Edit tracking data:
# # # # # # #

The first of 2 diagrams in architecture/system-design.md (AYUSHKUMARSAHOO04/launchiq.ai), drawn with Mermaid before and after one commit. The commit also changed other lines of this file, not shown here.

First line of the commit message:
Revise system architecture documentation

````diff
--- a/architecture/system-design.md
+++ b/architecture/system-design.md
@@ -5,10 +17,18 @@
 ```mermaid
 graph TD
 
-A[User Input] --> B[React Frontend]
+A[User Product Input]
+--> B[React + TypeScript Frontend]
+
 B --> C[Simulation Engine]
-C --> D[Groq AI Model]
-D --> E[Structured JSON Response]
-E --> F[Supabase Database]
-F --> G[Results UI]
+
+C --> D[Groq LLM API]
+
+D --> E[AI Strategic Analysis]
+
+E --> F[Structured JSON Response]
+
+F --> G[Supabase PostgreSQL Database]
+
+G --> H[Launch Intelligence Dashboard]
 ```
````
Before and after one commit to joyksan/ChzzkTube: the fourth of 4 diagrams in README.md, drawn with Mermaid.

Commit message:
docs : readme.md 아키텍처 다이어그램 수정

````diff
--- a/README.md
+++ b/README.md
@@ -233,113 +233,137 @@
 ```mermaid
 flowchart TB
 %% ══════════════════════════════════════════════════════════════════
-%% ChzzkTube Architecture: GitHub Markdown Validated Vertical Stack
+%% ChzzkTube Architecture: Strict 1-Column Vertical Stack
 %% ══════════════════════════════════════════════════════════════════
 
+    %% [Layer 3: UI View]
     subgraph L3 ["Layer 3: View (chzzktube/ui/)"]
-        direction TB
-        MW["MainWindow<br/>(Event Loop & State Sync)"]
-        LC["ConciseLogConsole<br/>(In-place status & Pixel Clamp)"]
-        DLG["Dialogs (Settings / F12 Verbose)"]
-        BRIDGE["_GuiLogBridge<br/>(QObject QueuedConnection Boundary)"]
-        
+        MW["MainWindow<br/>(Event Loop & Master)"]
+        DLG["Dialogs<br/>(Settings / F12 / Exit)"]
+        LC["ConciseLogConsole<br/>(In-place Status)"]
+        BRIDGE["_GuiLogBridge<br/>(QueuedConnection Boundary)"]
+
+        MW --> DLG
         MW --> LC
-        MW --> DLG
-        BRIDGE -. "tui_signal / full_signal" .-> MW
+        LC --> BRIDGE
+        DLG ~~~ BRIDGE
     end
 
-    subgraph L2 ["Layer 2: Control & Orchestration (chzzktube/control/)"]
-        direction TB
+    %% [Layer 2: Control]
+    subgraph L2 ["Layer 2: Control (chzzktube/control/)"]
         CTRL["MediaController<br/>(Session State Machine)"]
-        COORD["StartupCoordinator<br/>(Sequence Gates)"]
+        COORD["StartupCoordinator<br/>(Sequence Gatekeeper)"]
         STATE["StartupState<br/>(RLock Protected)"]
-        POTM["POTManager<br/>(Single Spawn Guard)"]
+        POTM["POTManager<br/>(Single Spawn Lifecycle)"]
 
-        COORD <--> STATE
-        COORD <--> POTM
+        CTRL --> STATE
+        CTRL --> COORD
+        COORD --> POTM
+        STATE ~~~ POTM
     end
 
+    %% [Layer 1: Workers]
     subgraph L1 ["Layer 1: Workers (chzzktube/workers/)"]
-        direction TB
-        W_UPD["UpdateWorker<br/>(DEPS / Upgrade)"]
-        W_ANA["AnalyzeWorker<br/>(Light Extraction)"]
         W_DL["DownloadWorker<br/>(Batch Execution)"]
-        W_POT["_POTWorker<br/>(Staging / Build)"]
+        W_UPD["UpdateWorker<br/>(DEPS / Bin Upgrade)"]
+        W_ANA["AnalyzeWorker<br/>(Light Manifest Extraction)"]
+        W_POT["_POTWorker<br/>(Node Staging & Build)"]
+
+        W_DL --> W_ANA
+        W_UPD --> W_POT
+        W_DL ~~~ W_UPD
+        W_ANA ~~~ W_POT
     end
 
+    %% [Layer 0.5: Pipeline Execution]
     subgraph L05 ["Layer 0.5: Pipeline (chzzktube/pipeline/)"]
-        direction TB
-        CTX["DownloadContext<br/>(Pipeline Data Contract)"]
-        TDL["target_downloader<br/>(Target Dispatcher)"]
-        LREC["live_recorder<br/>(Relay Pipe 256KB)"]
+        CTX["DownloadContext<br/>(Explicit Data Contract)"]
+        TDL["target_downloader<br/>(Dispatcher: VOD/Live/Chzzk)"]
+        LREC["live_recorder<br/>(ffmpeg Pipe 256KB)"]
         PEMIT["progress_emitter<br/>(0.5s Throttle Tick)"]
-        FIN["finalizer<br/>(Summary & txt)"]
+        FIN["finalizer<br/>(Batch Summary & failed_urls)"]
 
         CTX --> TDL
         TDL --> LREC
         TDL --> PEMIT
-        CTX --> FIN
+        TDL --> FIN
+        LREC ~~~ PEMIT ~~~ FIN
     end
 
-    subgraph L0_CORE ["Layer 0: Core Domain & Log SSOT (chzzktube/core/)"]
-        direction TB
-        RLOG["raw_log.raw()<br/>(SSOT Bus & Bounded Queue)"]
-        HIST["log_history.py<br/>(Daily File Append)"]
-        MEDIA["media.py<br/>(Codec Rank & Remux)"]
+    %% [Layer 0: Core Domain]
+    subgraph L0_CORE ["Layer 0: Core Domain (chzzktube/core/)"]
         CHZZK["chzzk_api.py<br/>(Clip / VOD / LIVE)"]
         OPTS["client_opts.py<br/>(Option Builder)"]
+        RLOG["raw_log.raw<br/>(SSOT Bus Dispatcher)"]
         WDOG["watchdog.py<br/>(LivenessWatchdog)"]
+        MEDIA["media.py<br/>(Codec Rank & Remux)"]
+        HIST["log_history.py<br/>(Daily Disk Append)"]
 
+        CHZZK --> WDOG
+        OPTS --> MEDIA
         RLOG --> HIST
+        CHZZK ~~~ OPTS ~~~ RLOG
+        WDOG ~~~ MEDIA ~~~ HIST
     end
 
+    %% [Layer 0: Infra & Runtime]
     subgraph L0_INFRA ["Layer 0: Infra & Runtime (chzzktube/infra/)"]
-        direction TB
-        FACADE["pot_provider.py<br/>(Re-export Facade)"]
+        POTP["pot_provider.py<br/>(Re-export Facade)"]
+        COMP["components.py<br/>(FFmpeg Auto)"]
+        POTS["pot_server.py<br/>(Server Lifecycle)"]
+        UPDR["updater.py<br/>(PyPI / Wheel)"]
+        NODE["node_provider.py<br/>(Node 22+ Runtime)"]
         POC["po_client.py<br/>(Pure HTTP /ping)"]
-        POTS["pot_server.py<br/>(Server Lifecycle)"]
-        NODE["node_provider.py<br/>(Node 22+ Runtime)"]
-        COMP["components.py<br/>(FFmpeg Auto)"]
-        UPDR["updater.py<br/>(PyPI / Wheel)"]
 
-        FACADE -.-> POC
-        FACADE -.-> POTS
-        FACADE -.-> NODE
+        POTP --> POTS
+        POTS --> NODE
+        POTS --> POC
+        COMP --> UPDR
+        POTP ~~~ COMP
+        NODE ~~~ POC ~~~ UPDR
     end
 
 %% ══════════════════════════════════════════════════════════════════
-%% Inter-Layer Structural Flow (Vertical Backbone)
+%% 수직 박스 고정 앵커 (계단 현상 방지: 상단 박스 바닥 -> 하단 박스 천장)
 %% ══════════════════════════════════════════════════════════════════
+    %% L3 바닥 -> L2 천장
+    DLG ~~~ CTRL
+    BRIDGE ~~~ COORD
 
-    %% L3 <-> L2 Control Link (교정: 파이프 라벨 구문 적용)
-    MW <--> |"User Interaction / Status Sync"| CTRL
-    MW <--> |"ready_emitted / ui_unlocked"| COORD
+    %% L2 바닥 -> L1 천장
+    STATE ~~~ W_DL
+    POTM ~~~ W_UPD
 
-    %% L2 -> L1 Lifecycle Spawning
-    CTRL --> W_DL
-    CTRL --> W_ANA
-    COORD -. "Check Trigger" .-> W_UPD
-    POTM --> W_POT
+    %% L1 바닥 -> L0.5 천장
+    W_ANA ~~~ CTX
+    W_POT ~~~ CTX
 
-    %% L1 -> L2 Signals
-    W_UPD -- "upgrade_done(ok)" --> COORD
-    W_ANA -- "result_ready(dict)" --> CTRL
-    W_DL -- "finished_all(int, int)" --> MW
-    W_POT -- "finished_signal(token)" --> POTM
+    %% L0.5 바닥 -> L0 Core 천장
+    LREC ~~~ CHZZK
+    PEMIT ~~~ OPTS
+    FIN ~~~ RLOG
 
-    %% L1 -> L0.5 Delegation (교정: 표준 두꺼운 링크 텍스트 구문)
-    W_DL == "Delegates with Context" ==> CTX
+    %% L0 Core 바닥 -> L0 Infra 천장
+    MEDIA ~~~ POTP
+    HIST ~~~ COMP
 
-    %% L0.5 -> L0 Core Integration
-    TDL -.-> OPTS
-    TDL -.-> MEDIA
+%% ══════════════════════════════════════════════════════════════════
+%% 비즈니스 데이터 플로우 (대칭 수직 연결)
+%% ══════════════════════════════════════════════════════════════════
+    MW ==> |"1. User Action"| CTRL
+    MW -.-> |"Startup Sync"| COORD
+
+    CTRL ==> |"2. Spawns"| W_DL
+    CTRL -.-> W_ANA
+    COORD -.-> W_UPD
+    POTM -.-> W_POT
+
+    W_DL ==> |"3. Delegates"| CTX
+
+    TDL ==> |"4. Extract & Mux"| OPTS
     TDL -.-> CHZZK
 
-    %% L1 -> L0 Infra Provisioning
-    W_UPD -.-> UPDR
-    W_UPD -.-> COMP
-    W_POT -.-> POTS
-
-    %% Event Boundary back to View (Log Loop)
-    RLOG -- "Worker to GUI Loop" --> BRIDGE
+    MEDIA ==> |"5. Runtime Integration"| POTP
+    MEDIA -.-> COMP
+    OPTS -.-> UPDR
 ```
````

# # # # # # #

[EXERCISE DESCRIPTION]:
For every line of the entries above that holds "Staging", add one to a tally, and report only the final count.

[TASK RESULT]:
2